*However, although Atiku did convincingly win the 2019 election by nearly 2 million votes, Abba Kyari used INEC’s Mahmood Yakubu, a man he singlehandedly and strategically appointed, to thwart Atiku’s victory– and nothing happened.
Nearly three years after the election, INEC has still not given a state-by-state breakdown of the result of the election on its website like Attahiru Jega’s INEC did.*
INEC has not had the courage to share the raw data of the election with the public because the numbers won’t add up. The numbers won’t add up because they are not even remotely faithful to the outcome of the votes cast on Election Day.
An indication of the discomfiture of the “owners of Nigeria” about the outcome of the 2019 election was evident in the fact that no past living head of state or president, except the unfailingly genial Yakubu Gowon, honored Buhari’s inauguration.
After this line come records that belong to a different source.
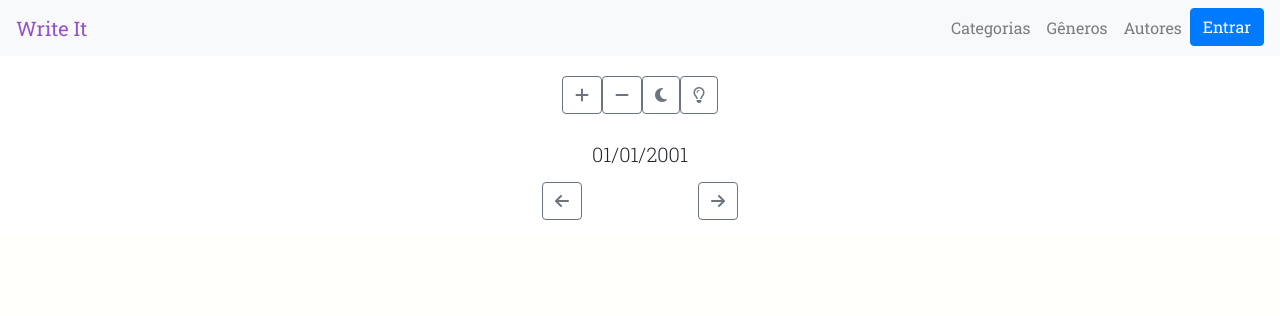
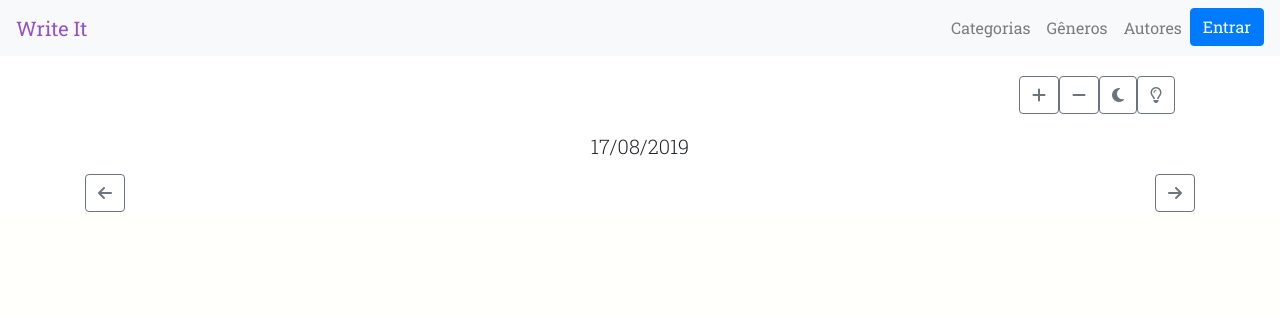
Before and after one commit to G-ferreira/writeit-reborn, a Symfony app: template templates/capitulo/index.html.twig in a window 1280 px wide. Shown: the top 316 px of the page. Run offline with Twig, Linux system fonts and the light colour scheme; the template is opened without the code that fills it, so the values that code supplies are empty; some libraries are stand-ins or nearby versions.

Commit message:
capítulo customização

```diff
--- a/templates/capitulo/index.html.twig
+++ b/templates/capitulo/index.html.twig
@@ -41,11 +41,11 @@
     </style>
 
     <div class="container">
-    <div class="d-flex flex-column bd-highlight mb-3">
-        <div class="d-flex justify-content-center">
-            <div class="d-flex flex-column bd-highlight mb-3">
+{#    <div class="d-flex flex-column bd-highlight mb-3">#}
+{#        <div class="d-flex justify-content-center">#}
+{#            <div class="d-flex flex-column bd-highlight mb-3">#}
 
-                <ul class="nav justify-content-end">
+                <ul class="nav justify-content-end" id="menu-cust">
                     <li class="nav-item">
                         <button class="btn btn-outline-secondary" id="up"><i class="fas fa-plus"></i></button>
                     </li>
@@ -61,11 +61,12 @@
                 </ul>
                 <div id="divContent">
                 <h4>{{ capitulo.getTitulo }}</h4>
-                <h5 class="font-weight-light">01/01/2001</h5>
-
-                <p>
-                    {{ capitulo.getTexto | raw }}
-                </p>
+                <h5 class="font-weight-light">{{ capitulo.getDataPublicacao|date('d/m/Y') }}</h5>
+                    <div id="divFont">
+                        <p>
+                            {{ capitulo.getTexto | raw }}
+                        </p>
+                    </div>
                 </div>
                 <ul class="nav justify-content-between">
                     <li class="nav-item">
@@ -75,9 +76,9 @@
                         <button class="btn btn-outline-secondary" id="escuro"><i class="fas fa-arrow-right"></i></button>
                     </li>
                 </ul>
-            </div>
-        </div>
-    </div>
+{#            </div>#}
+{#        </div>#}
+{#    </div>#}
     </div>
 
     <script type="text/javascript">
@@ -123,7 +124,7 @@
         }
 
         function getSize() {
-            size = $( "p" ).css( "font-size" );
+            size = $( "div#divFont" ).css( "font-size" );
             size = parseInt(size, 10);
             $( "#font-size" ).text(  size  );
         }
@@ -135,14 +136,14 @@
 
             // parse font size, if less than 50 increase font size
             if ((size + 2) <= 50) {
-                $( "p" ).css( "font-size", "+=2" );
+                $( "div#divFont" ).css( "font-size", "+=2" );
                 $( "#font-size" ).text(  size += 2 );
             }
         });
 
         $( "#down" ).on( "click", function() {
             if ((size - 2) >= 12) {
-                $( "p" ).css( "font-size", "-=2" );
+                $( "div#divFont" ).css( "font-size", "-=2" );
                 $( "#font-size" ).text(  size -= 2  );
             }
         });
```
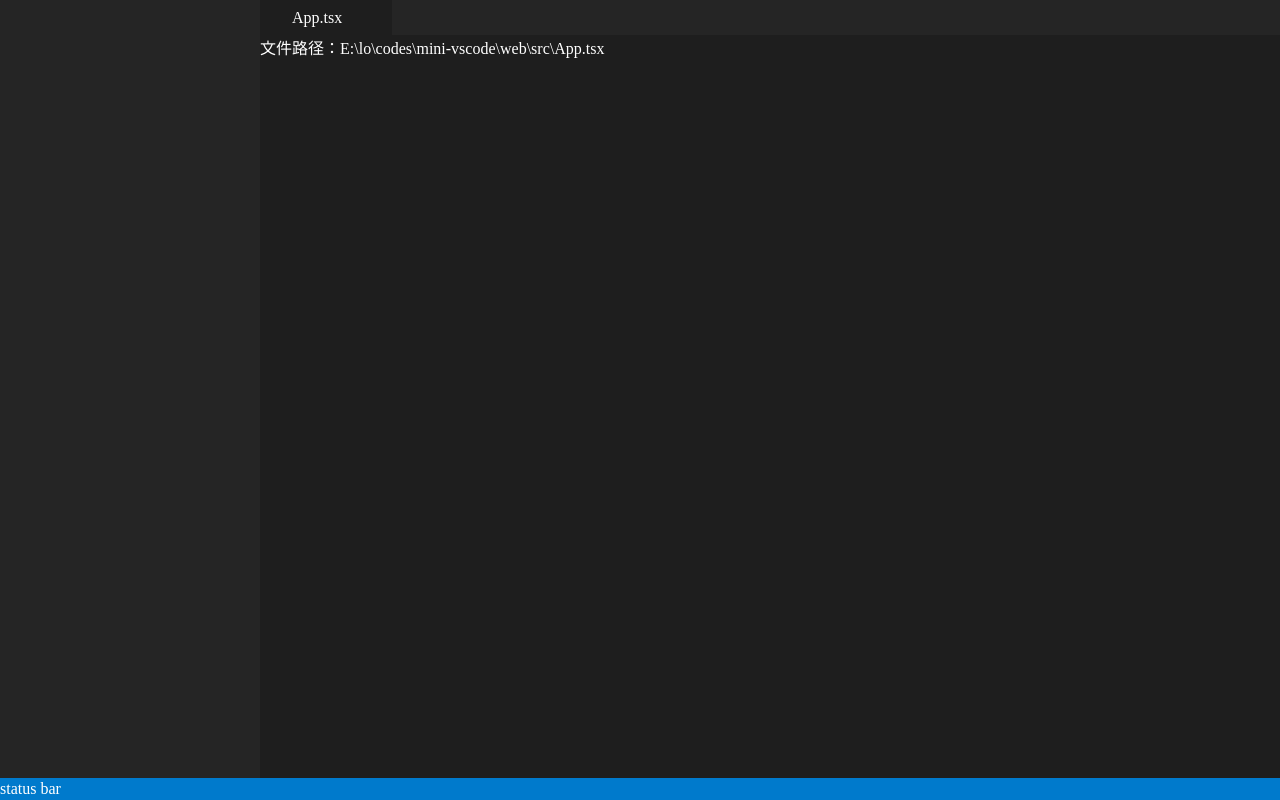
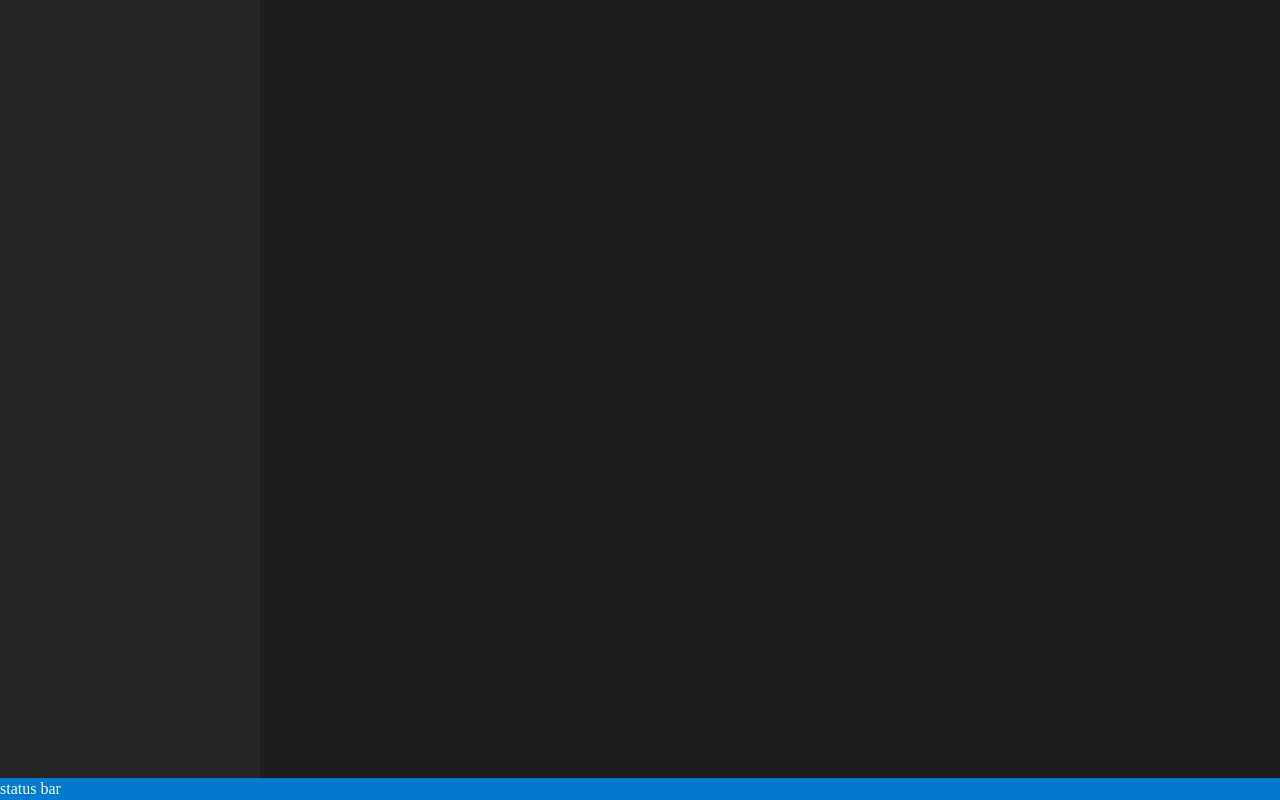
Before and after one commit to LoTwT/mini-vscode-web, a React (Vite) app: page / in a window 1280 px wide. Built offline with nearby package versions, Linux system fonts and the light colour scheme.

Commit message:
feat: change currTab & aside auto highlight

```diff
--- a/src/components/Aside/components/Tree.tsx
+++ b/src/components/Aside/components/Tree.tsx
@@ -15,6 +15,9 @@ interface ITreeProp {
 const Tree = ({ root }: ITreeProp) => {
   const [list, setList] = useState<Nullable<IDirectoryContent[]>>(null)
   const dispatch = useDispatch()
+  const { openDirs, openTabs, currTab } = useSelector((state: Store) => state)
+
+
 
   useEffect(() => {
     invokePre<IDirectoryContent[]>("readDir", root).then(res => {
@@ -27,8 +30,6 @@ const Tree = ({ root }: ITreeProp) => {
       setList(res)
     })
   }, [root])
-
-  const openDirs = useSelector((state: Store) => state.openDirs)
 
   const RenderItem = ({ name, isDir }: IDirectoryContent) => {
     const filepath = root + "\\" + name
@@ -53,6 +54,7 @@ const Tree = ({ root }: ITreeProp) => {
     const onTreeItemClick = () => {
       // 切换打开状态
       if (isDir) {
+        // 是文件夹
         const index = openDirs.indexOf(filepath)
 
         if (index === -1) {
@@ -65,12 +67,25 @@ const Tree = ({ root }: ITreeProp) => {
           dispatch({ type: ACTION_MAP.SET_OPEN_DIRS, value: newOpenDirs })
         }
       } else {
+        // 是文件
+        if (!openTabs.includes(filepath)) {
+          // 文件原先没被打开，添加到 openTabs 中
+          dispatch({ type: ACTION_MAP.SET_OPEN_TABS, value: [...openTabs, filepath] })
+        }
 
+        // 无论如何都会跳转到点击的 tab (设置 currTab 为点击的 tab)
+        dispatch({ type: ACTION_MAP.SET_CURR_TAB, value: filepath })
       }
     }
 
     return (
-      <TreeItem key={filepath} title={name} icon={icon} onClick={onTreeItemClick}>
+      <TreeItem
+        key={filepath}
+        title={name}
+        icon={icon}
+        isActive={filepath === currTab}
+        onClick={onTreeItemClick}
+      >
         {children}
       </TreeItem>
     )
--- a/src/components/Aside/components/TreeItem.tsx
+++ b/src/components/Aside/components/TreeItem.tsx
@@ -1,15 +1,27 @@
 interface ITreeItemProp {
   title: string
   icon: string
+  isActive: boolean
+  onClick: () => void
   children?: JSX.Element
-  onClick: () => void
 }
 
-const TreeItem = ({ title, icon, children, onClick }: ITreeItemProp) => (
+const TreeItem = ({
+  title,
+  icon,
+  isActive,
+  children,
+  onClick
+}: ITreeItemProp) => (
   <li className="tree-item">
     <div className="head">
       <span className={`icon iconfont icon-${icon}`}></span>
-      <span className="title" onClick={onClick}>{title}</span>
+      <span
+        className={`title ${isActive ? "active" : ""}`}
+        onClick={onClick}
+      >
+        {title}
+      </span>
     </div>
     <div className="content">{children}</div>
   </li>
--- a/src/components/Aside/index.less
+++ b/src/components/Aside/index.less
@@ -25,6 +25,10 @@
 
       .title {
         flex: 1;
+
+        &.active {
+          background: rgba(255, 255, 255, 0.2);
+        }
       }
     }
   }
--- a/src/components/Content/index.tsx
+++ b/src/components/Content/index.tsx
@@ -5,9 +5,7 @@ export default () => {
   const dispatch = useDispatch()
   const currTab = useSelector((state: Store) => state.currTab)
 
-  return (
-    <div className="content">
-      文件路径：{currTab}
-    </div>
-  )
+  return currTab ? (
+    <div className="content">{currTab}</div>
+  ) : null
 }
--- a/src/components/Tabs/index.tsx
+++ b/src/components/Tabs/index.tsx
@@ -12,7 +12,7 @@ export default () => {
 
   const onChangeTab = (newTab: string) => dispatch({ type: ACTION_MAP.SET_CURR_TAB, value: newTab })
 
-  return (
+  return openTabs.length !== 0 ? (
     <div className="tabs">
       {openTabs.map((tab) => (
         <div
@@ -24,5 +24,5 @@ export default () => {
         </div>
       ))}
     </div>
-  )
+  ) : null
 }
--- a/src/store/index.ts
+++ b/src/store/index.ts
@@ -6,8 +6,8 @@ import { ACTION_MAP, LOCAL_STORAGE_KEY_MAP } from "./const"
 const initialState: Store = {
   projectRoot: "E:\\lo\\codes\\mini-vscode\\web",
   openDirs: getLocalStorage<string[]>(LOCAL_STORAGE_KEY_MAP.OEPN_DIRS) || [],
-  openTabs: ["E:\\lo\\codes\\mini-vscode\\web\\src\\App.tsx"],
-  currTab: "E:\\lo\\codes\\mini-vscode\\web\\src\\App.tsx"
+  openTabs: [],
+  currTab: ""
 }
 
 const reducer = (state = initialState, { type, value }: StoreAction) => {
```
They all withheld their symbolic stamps of approval from it. That was a first.
Abba Kyari has shown that if you can control the INEC chairman, you can outsmart the “owners of Nigeria.”
Josef Stalin once said, “I consider it completely unimportant who… will vote, or how; but what is extraordinarily important is this — who will count the votes, and how.”
Nicaraguan dictator Anastasio Somoza was coarser and blunter when he mocked a political opponent he fraudulently “defeated”: “Indeed, you won the elections, but I won the count.”
The New York Times of May 26, 1880 recalled Napoleon Bonaparte to have said: “I care not who casts the votes of a nation, provided I can count them.”
Instead of begging the “owners of Nigeria” to give him a chance to be president, Egbon Dele Momodu should tweak Abba Kyari’s formula: influence how the vote is counted.
Since he can’t influence Mahmood Yakubu like Abba Kyari did, he should lend his weight to calls for transparent, on-the-spot electronic transmission of election results, which should be stored on a server that INEC can’t disown at will later—like it did in 2019.
If that becomes institutionalized, everyday Nigerians, and not a shadowy cabal of influence peddlers, could become the “owners of Nigeria.”